For Gigi’s founder, seller’s remorse
Gina Butler’s new book is called “The Secret Ingredient” and features family recipes along with business lessons. “I’m now re-building my brand,” she told Franchise Times during a visit to its booth at the NYC franchise expo.
“It’s been really hard. You birth a baby and you put it into someone’s hands and you trust them,” said Gina Butler, the founder of Gigi’s Cupcakes who sold 100 percent of her cupcake chain to a private equity firm in June 2016.
The flowery words always flow when founders sell their franchise brands to private equity firms. At the time of the sale to FundCorp out of Texas and its affiliate KeyCorp, Butler said in a statement, “I am so excited about FundCorp leading the way for Gigi’s Cupcakes. We now have the opportunity to experience tremendous growth.”
But as shown by the rare honesty of Butler, who was a Franchise Times cover story in January 2015 and stopped to visit with an update at a recent trade show, the good feelings don’t always hold. For her, the hardest part is remaining the face of the brand, appearing on behalf of Gigi’s to tell her unique story, but having no voting interest or control with the franchisor.
“Your name and your face is on it. The hate mail—and the fan mail—still comes to me,” she said, adding she’ll get a note when a store in Milwaukee, say, runs out of cupcakes. “I’m still the face.” In fact, she makes appearances at trade shows and grand openings to promote the cupcake chain, which had about 100 units at the time of the sale and two years later has about the same number.
Dueling lawsuits by KeyCorp against franchisees and franchisees against KeyCorp, detailed in the May issue, are painful to her, yet something she said she predicted.

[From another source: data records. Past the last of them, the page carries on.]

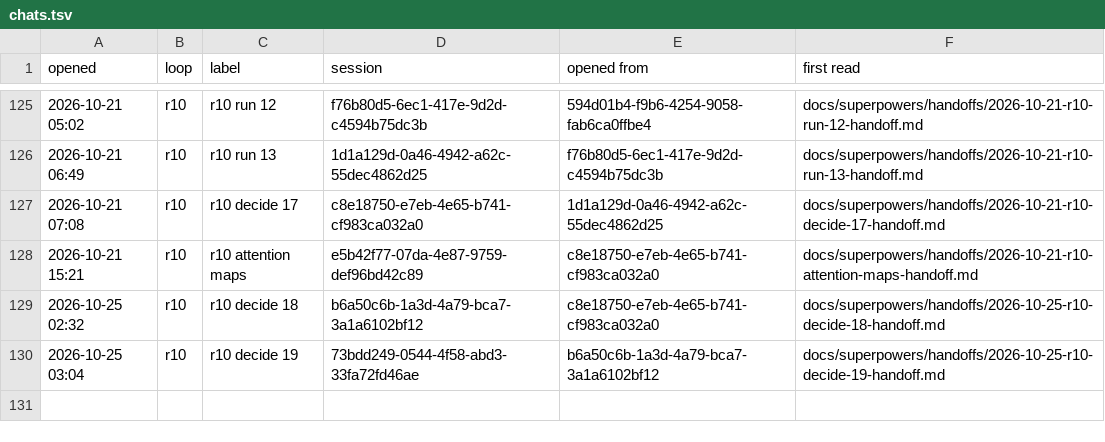
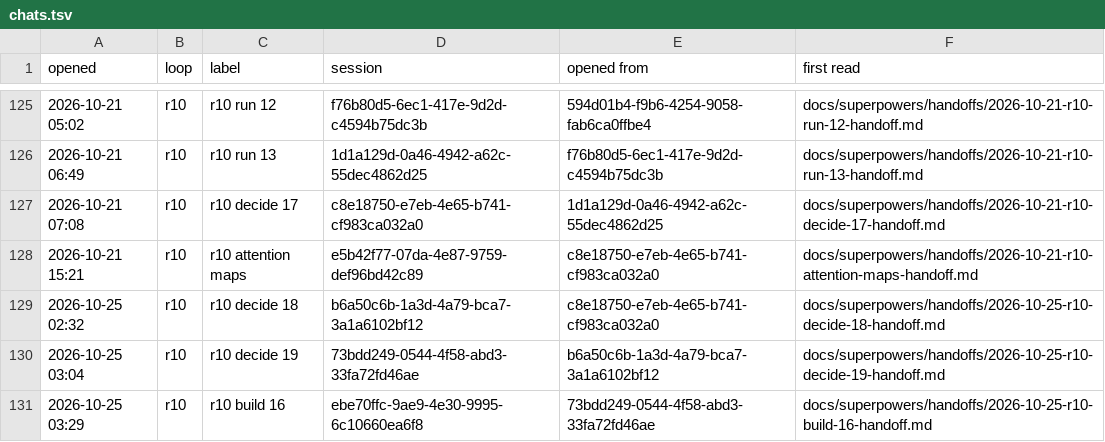
Before and after one commit to AugustOxQ/CoSiR, a TSV file: docs/superpowers/handoffs/chats.tsv, drawn as a sheet; only a part is shown, gaps mark what is left out.

```diff
--- a/docs/superpowers/handoffs/chats.tsv
+++ b/docs/superpowers/handoffs/chats.tsv
@@ -130 +130,2 @@ opened	loop	label	session	opened from	first read
 2026-10-25 03:04	r10	r10 decide 19	73bdd249-0544-4f58-abd3-33fa72fd46ae	b6a50c6b-1a3d-4a79-bca7-3a1a6102bf12	docs/superpowers/handoffs/2026-10-25-r10-decide-19-handoff.md
+2026-10-25 03:29	r10	r10 build 16	ebe70ffc-9ae9-4e30-9995-6c10660ea6f8	73bdd249-0544-4f58-abd3-33fa72fd46ae	docs/superpowers/handoffs/2026-10-25-r10-build-16-handoff.md
```
Also changed, not shown: 1 other file.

She told the board “if you make these four changes you will get sued,” and they said “oh no, don’t worry,” yet it came to pass, she said, while adding many of the franchisees involved were a problem before the sale and remain so afterward.
KeyCorp and Gigi’s execs declined an interview request, but Gigi’s Franchising CEO Judy Renfrow sent a statement that said in part: “Not only does her history and passion for the company make her the perfect spokesperson, it also allows her to still be involved as we take Gigi’s Cupcakes to the next level of growth both through expansion of the franchise system as well as new offerings such as the recent introduction of nationwide delivery.”
Now Butler is working on her next chapter, and true to her back story—broke cleaning person and aspiring country singer turned Gigi’s founder with $300—she has big aspirations. “I’m now re-building my brand,” she said, emphasizing the ‘my.’
Her book is out this fall from Simon & Schuster, titled “The Secret Ingredient” and featuring a family recipe at the end of every chapter and a business lesson at the beginning. For example: “Be brave, be bold. It’s the hard knocks experience of business.”
She’s developing a line of cooking utensils under her name, such as tea towels and spoons and a whisk. The tag line is, “Where there’s a whisk there’s a way,” and she even wrote a jingle, which she proceeds to sing aloud. The idea is, if she has to paddle across a river with this whisk she can. “It’s—don’t mess with my whisk,” she says with a laugh, striking a tough pose.
She has a deal for Gigi’s branded cabinets with Serenade Cabinetry out of Pennsylvania, and she will begin touring and doing cooking shows for all the designers. The difference between her and other housewares celebrities, she figures, is authenticity. “I’ve cleaned more cabinets than anybody on the planet,” she said.
She’s recording a TED talk, and she said to do one of those popular 15- to 22-minute talks “you have to be able to support your theory. My theory was, sweet dreams die hard.”
Her ultimate goal is to do a cooking show. “I want to be the next Martha Stewart,” she declares, then pauses. “Without the prison sentence,” and she whisks herself away toward her next appearance.